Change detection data

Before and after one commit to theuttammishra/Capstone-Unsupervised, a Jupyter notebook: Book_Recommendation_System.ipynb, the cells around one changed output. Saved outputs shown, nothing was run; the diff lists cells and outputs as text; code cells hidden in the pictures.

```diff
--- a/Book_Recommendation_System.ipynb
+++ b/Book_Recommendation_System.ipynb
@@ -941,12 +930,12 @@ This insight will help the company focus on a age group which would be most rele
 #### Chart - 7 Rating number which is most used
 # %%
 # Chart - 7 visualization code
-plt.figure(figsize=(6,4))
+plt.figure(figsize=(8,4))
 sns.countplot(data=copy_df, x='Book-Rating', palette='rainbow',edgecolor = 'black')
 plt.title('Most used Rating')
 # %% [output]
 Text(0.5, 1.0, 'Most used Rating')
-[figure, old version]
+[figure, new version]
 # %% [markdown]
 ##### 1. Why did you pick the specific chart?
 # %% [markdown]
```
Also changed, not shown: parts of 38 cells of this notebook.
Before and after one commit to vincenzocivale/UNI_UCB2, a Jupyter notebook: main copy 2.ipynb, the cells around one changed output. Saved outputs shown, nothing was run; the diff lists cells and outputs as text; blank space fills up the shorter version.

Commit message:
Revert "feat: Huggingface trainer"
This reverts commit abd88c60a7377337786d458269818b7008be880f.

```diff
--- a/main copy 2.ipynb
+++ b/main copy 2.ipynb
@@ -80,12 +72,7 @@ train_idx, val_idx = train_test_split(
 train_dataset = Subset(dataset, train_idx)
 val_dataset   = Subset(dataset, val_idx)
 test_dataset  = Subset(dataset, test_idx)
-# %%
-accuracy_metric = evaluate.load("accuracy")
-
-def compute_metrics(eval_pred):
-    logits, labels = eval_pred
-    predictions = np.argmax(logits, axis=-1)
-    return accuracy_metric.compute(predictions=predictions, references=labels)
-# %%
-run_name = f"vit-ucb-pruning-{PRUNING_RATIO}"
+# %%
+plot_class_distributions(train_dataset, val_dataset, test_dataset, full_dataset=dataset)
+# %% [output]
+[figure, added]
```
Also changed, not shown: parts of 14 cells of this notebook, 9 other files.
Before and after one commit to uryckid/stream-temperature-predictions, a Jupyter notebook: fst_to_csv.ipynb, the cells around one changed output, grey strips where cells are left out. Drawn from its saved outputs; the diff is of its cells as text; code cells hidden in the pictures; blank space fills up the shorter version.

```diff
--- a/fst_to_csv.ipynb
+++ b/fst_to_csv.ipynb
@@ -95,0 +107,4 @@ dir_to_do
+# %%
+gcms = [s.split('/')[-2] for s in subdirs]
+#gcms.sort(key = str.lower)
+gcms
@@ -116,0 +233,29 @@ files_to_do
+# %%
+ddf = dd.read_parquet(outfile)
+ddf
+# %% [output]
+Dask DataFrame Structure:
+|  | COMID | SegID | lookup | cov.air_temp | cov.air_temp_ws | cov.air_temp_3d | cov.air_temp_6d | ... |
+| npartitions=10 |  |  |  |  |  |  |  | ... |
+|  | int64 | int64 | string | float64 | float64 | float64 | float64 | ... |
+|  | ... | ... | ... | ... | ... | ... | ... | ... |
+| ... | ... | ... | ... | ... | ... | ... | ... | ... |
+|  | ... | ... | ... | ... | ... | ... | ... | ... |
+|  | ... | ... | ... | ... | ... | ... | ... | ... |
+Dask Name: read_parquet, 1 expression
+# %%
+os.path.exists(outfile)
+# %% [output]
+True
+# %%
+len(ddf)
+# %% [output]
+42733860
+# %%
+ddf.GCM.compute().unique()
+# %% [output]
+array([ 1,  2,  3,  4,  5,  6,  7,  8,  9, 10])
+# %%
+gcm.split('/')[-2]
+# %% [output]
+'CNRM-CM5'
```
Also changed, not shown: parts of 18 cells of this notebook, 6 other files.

● What is being asked
Print the data in full. Match it exactly.

● Task result
Before and after one commit to theuttammishra/Capstone-Unsupervised, a Jupyter notebook: Book_Recommendation_System.ipynb, the cells around one changed output. Saved outputs shown, nothing was run; the diff lists cells and outputs as text; code cells hidden in the pictures.

```diff
--- a/Book_Recommendation_System.ipynb
+++ b/Book_Recommendation_System.ipynb
@@ -941,12 +930,12 @@ This insight will help the company focus on a age group which would be most rele
 #### Chart - 7 Rating number which is most used
 # %%
 # Chart - 7 visualization code
-plt.figure(figsize=(6,4))
+plt.figure(figsize=(8,4))
 sns.countplot(data=copy_df, x='Book-Rating', palette='rainbow',edgecolor = 'black')
 plt.title('Most used Rating')
 # %% [output]
 Text(0.5, 1.0, 'Most used Rating')
-[figure, old version]
+[figure, new version]
 # %% [markdown]
 ##### 1. Why did you pick the specific chart?
 # %% [markdown]
```
Also changed, not shown: parts of 38 cells of this notebook.
Before and after one commit to vincenzocivale/UNI_UCB2, a Jupyter notebook: main copy 2.ipynb, the cells around one changed output. Saved outputs shown, nothing was run; the diff lists cells and outputs as text; blank space fills up the shorter version.

Commit message:
Revert "feat: Huggingface trainer"
This reverts commit abd88c60a7377337786d458269818b7008be880f.

```diff
--- a/main copy 2.ipynb
+++ b/main copy 2.ipynb
@@ -80,12 +72,7 @@ train_idx, val_idx = train_test_split(
 train_dataset = Subset(dataset, train_idx)
 val_dataset   = Subset(dataset, val_idx)
 test_dataset  = Subset(dataset, test_idx)
-# %%
-accuracy_metric = evaluate.load("accuracy")
-
-def compute_metrics(eval_pred):
-    logits, labels = eval_pred
-    predictions = np.argmax(logits, axis=-1)
-    return accuracy_metric.compute(predictions=predictions, references=labels)
-# %%
-run_name = f"vit-ucb-pruning-{PRUNING_RATIO}"
+# %%
+plot_class_distributions(train_dataset, val_dataset, test_dataset, full_dataset=dataset)
+# %% [output]
+[figure, added]
```
Also changed, not shown: parts of 14 cells of this notebook, 9 other files.
Before and after one commit to uryckid/stream-temperature-predictions, a Jupyter notebook: fst_to_csv.ipynb, the cells around one changed output, grey strips where cells are left out. Drawn from its saved outputs; the diff is of its cells as text; code cells hidden in the pictures; blank space fills up the shorter version.

```diff
--- a/fst_to_csv.ipynb
+++ b/fst_to_csv.ipynb
@@ -95,0 +107,4 @@ dir_to_do
+# %%
+gcms = [s.split('/')[-2] for s in subdirs]
+#gcms.sort(key = str.lower)
+gcms
@@ -116,0 +233,29 @@ files_to_do
+# %%
+ddf = dd.read_parquet(outfile)
+ddf
+# %% [output]
+Dask DataFrame Structure:
+|  | COMID | SegID | lookup | cov.air_temp | cov.air_temp_ws | cov.air_temp_3d | cov.air_temp_6d | ... |
+| npartitions=10 |  |  |  |  |  |  |  | ... |
+|  | int64 | int64 | string | float64 | float64 | float64 | float64 | ... |
+|  | ... | ... | ... | ... | ... | ... | ... | ... |
+| ... | ... | ... | ... | ... | ... | ... | ... | ... |
+|  | ... | ... | ... | ... | ... | ... | ... | ... |
+|  | ... | ... | ... | ... | ... | ... | ... | ... |
+Dask Name: read_parquet, 1 expression
+# %%
+os.path.exists(outfile)
+# %% [output]
+True
+# %%
+len(ddf)
+# %% [output]
+42733860
+# %%
+ddf.GCM.compute().unique()
+# %% [output]
+array([ 1,  2,  3,  4,  5,  6,  7,  8,  9, 10])
+# %%
+gcm.split('/')[-2]
+# %% [output]
+'CNRM-CM5'
```
Also changed, not shown: parts of 18 cells of this notebook, 6 other files.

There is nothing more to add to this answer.